= Beginning of Section =

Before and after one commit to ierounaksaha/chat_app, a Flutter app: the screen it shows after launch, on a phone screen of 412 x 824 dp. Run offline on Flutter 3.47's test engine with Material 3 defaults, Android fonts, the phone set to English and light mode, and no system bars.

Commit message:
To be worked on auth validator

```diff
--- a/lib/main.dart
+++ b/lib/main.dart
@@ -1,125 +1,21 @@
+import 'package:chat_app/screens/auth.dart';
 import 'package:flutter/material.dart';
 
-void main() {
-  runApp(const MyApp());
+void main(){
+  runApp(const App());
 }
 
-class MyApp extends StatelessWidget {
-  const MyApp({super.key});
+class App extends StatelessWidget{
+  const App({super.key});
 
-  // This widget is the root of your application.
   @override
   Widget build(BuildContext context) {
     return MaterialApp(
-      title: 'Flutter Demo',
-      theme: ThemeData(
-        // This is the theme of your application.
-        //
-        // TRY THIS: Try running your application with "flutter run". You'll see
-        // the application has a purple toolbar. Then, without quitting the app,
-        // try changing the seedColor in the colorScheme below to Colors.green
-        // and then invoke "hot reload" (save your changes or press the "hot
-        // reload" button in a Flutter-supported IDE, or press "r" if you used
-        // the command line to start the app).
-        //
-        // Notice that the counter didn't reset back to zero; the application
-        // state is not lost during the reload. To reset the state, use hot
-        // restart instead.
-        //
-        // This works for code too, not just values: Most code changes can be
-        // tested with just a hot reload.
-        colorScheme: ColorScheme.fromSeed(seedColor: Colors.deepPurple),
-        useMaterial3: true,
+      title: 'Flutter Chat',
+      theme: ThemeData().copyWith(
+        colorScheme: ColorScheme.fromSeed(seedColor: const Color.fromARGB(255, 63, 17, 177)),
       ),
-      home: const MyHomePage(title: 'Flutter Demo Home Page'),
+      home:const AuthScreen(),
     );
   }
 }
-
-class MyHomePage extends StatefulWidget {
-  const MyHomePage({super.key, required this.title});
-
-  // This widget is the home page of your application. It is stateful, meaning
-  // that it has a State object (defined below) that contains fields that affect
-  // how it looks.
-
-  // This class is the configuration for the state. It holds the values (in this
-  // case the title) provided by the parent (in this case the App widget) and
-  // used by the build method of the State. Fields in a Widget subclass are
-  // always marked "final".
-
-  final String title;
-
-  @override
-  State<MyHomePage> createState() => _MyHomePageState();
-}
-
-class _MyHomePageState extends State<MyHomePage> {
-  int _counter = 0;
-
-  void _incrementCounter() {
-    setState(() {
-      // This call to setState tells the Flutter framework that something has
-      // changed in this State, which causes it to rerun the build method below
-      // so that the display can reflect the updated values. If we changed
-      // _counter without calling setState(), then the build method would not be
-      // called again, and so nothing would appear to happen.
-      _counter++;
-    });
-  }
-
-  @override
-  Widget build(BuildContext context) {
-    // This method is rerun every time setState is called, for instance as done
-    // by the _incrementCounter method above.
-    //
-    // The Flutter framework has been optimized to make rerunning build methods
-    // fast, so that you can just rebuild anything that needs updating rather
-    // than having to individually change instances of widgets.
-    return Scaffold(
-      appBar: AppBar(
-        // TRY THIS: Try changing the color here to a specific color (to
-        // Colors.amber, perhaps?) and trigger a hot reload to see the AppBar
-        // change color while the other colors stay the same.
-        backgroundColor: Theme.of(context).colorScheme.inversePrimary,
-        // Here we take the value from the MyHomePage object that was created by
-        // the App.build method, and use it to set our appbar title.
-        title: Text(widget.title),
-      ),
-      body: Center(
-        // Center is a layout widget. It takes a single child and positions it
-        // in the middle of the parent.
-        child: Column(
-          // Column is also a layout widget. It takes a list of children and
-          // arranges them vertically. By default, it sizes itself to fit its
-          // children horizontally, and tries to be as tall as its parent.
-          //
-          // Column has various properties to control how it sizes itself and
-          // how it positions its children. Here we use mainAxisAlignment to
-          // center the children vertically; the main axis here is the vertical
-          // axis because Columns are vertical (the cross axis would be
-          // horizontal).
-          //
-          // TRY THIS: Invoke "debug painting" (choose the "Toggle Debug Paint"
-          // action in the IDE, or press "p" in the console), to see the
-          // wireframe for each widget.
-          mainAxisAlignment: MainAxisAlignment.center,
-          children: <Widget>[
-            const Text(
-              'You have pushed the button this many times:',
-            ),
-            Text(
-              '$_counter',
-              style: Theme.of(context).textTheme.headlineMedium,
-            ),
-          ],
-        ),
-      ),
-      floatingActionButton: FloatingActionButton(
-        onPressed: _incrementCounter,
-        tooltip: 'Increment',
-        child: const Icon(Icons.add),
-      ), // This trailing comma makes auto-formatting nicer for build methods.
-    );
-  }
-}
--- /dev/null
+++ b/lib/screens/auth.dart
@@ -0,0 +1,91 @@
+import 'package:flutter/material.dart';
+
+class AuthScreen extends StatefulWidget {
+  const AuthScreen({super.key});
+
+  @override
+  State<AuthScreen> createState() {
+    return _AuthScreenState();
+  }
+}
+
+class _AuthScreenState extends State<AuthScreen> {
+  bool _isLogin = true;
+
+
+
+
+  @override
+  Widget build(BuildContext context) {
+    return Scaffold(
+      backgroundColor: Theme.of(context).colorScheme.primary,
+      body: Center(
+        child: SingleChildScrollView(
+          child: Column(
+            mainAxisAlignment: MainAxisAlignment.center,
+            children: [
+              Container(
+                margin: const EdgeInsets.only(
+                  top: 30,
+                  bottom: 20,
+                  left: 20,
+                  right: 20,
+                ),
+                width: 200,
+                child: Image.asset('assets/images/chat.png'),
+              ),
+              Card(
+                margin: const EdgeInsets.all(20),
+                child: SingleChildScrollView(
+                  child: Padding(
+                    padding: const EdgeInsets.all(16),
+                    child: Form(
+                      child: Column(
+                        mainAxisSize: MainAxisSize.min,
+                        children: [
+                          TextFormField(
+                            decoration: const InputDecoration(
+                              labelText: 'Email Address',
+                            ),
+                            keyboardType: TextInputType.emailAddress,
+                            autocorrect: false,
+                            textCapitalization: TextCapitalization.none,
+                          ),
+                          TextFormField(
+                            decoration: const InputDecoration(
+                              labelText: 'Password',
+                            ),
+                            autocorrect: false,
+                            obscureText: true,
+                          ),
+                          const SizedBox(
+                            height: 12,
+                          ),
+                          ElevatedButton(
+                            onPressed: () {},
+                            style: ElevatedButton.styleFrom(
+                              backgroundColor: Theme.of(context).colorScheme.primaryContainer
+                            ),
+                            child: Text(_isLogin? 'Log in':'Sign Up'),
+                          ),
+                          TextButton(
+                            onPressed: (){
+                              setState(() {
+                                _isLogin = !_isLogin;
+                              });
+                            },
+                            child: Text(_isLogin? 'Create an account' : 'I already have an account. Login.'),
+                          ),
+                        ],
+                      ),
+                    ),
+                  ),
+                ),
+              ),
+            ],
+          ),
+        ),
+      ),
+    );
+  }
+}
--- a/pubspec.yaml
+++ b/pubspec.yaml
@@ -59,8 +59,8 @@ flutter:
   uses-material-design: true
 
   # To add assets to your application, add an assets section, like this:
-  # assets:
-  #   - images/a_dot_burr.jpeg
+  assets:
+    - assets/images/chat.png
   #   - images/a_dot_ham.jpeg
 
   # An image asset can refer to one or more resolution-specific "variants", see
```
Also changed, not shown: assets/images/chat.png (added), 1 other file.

= End of Section =

EXERCISE DESCRIPTION =
In the records above, collect each line with "super".

RESPONSE TO THIS TASK =
-  const MyApp({super.key});
+  const App({super.key});
-  const MyHomePage({super.key, required this.title});
+  const AuthScreen({super.key});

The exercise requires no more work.